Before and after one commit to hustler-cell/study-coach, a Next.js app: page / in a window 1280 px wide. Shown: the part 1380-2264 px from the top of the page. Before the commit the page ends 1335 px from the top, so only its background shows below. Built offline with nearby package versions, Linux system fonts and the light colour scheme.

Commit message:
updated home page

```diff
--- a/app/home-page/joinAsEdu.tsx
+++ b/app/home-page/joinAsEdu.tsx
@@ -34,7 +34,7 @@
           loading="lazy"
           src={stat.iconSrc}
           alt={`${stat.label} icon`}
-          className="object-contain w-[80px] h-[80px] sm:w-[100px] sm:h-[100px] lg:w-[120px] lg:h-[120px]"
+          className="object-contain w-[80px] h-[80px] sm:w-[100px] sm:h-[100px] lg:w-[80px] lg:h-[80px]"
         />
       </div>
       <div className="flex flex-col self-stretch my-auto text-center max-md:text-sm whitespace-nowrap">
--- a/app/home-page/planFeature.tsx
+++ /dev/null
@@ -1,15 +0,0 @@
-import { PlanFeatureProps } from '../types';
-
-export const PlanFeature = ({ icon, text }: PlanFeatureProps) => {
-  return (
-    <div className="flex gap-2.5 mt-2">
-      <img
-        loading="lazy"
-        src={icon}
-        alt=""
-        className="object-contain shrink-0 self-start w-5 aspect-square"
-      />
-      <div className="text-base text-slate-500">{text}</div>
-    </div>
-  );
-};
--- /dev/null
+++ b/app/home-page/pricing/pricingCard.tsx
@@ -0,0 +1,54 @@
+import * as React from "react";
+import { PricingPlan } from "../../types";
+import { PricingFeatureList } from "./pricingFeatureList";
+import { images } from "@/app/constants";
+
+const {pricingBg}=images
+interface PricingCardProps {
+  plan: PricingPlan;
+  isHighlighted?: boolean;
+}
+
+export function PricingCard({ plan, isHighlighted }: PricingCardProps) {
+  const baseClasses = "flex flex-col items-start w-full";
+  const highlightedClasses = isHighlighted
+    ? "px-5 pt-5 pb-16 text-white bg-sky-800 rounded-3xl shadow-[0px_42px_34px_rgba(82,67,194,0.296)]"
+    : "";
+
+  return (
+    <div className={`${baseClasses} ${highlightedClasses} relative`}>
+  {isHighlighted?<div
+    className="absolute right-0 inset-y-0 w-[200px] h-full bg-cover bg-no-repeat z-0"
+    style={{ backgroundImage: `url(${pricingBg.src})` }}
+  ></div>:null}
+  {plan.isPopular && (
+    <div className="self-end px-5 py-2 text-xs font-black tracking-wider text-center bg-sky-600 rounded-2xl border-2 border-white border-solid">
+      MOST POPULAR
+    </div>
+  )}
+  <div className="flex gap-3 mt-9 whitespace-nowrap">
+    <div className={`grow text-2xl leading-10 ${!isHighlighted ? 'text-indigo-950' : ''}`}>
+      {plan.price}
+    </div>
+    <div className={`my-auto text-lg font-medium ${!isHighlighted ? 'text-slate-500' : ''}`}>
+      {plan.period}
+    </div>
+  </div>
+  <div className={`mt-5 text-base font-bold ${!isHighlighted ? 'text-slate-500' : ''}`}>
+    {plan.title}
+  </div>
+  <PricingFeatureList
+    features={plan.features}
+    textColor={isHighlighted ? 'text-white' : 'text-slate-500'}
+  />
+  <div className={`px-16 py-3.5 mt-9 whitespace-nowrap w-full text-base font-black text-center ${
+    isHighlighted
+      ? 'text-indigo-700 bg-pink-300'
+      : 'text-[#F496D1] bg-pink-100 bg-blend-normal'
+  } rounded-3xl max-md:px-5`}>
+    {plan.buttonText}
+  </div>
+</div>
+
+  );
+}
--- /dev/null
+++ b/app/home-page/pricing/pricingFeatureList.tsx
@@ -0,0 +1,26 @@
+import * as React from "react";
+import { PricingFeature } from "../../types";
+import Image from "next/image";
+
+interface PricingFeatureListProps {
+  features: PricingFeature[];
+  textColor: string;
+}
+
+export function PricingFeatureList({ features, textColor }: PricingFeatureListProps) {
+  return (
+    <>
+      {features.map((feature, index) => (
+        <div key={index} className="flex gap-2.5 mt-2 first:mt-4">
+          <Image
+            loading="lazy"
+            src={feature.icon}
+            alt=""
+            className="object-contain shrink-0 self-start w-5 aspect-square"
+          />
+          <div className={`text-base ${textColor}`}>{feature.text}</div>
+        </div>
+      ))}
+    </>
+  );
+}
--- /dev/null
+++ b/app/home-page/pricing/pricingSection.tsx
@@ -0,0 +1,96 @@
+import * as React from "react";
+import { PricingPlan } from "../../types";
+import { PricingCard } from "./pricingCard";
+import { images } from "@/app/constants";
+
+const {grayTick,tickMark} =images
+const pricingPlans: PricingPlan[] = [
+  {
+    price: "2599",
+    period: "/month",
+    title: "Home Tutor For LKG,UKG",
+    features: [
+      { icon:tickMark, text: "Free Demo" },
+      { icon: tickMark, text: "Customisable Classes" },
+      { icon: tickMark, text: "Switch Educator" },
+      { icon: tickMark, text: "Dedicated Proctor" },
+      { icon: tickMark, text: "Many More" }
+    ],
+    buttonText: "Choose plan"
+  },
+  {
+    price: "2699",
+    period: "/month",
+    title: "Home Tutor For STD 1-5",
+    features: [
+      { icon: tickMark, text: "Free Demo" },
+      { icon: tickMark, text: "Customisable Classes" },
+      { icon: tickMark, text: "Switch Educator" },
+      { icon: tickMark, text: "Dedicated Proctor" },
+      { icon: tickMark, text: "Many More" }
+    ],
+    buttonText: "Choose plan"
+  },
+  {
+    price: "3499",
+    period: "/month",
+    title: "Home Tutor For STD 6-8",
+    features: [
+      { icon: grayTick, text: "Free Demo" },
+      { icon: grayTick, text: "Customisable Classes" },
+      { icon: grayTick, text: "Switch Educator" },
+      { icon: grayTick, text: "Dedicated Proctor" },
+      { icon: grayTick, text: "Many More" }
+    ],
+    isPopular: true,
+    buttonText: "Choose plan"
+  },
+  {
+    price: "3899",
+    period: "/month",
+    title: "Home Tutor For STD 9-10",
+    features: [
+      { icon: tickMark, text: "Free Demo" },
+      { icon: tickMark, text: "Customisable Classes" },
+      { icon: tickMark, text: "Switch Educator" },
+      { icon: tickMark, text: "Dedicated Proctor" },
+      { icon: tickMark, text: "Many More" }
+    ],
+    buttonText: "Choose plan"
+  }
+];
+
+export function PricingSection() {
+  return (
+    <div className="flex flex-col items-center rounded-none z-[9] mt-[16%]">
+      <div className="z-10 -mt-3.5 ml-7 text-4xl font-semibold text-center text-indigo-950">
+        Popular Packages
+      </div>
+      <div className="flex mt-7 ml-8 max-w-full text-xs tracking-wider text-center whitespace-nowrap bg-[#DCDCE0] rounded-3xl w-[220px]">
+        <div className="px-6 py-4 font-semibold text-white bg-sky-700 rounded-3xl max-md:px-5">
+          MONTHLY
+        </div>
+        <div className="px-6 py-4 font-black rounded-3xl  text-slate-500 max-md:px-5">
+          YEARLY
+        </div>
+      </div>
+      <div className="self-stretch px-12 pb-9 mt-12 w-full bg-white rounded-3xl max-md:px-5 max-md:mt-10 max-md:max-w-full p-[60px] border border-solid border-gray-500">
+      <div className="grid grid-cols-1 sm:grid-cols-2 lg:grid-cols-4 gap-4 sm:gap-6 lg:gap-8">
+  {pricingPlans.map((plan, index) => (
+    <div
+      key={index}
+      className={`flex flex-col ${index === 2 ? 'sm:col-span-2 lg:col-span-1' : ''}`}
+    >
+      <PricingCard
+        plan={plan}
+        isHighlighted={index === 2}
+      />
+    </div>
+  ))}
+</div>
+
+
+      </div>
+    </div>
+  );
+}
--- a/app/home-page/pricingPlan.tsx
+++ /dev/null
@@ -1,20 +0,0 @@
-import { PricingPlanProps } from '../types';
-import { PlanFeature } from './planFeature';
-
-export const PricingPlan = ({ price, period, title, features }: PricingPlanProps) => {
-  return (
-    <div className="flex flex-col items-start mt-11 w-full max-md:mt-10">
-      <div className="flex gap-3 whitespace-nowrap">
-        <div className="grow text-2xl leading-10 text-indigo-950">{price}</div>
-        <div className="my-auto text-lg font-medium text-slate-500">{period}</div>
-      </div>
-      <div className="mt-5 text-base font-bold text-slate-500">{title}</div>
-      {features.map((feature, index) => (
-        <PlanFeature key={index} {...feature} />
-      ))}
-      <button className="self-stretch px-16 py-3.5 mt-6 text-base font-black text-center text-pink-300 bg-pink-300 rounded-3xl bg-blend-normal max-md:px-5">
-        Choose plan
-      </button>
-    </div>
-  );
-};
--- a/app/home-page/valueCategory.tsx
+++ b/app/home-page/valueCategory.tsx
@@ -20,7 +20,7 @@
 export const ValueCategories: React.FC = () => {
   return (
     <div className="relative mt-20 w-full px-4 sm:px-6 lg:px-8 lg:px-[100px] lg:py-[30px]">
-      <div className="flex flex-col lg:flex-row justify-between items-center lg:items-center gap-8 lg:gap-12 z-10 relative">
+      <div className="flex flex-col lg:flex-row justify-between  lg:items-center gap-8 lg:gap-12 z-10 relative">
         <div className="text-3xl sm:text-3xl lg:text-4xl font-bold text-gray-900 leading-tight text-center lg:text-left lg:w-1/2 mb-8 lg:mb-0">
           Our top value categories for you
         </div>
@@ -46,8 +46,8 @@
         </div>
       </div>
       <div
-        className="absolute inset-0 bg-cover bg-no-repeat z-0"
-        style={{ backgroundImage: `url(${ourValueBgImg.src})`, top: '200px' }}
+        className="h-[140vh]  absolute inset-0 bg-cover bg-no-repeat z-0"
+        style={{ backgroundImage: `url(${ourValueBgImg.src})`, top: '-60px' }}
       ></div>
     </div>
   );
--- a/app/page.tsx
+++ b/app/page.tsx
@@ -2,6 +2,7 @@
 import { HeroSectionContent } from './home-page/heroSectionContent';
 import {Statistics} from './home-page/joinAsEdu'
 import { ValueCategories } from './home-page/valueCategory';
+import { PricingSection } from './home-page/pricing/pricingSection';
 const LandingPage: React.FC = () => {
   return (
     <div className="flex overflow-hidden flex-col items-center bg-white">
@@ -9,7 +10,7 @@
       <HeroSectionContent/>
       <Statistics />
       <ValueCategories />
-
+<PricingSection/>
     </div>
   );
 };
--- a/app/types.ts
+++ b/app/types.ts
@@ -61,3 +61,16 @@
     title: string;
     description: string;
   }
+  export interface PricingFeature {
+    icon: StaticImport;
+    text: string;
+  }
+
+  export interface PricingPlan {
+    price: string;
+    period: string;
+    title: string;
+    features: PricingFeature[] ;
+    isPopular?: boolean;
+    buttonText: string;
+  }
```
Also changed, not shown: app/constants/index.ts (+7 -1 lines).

* **ASSIGNMENT**: Every line in the data above that contains the word "black" should be copied.

* **RESULT OF THIS EXERCISE**:
+    <div className="self-end px-5 py-2 text-xs font-black tracking-wider text-center bg-sky-600 rounded-2xl border-2 border-white border-solid">
+  <div className={`px-16 py-3.5 mt-9 whitespace-nowrap w-full text-base font-black text-center ${
+        <div className="px-6 py-4 font-black rounded-3xl  text-slate-500 max-md:px-5">
-      <button className="self-stretch px-16 py-3.5 mt-6 text-base font-black text-center text-pink-300 bg-pink-300 rounded-3xl bg-blend-normal max-md:px-5">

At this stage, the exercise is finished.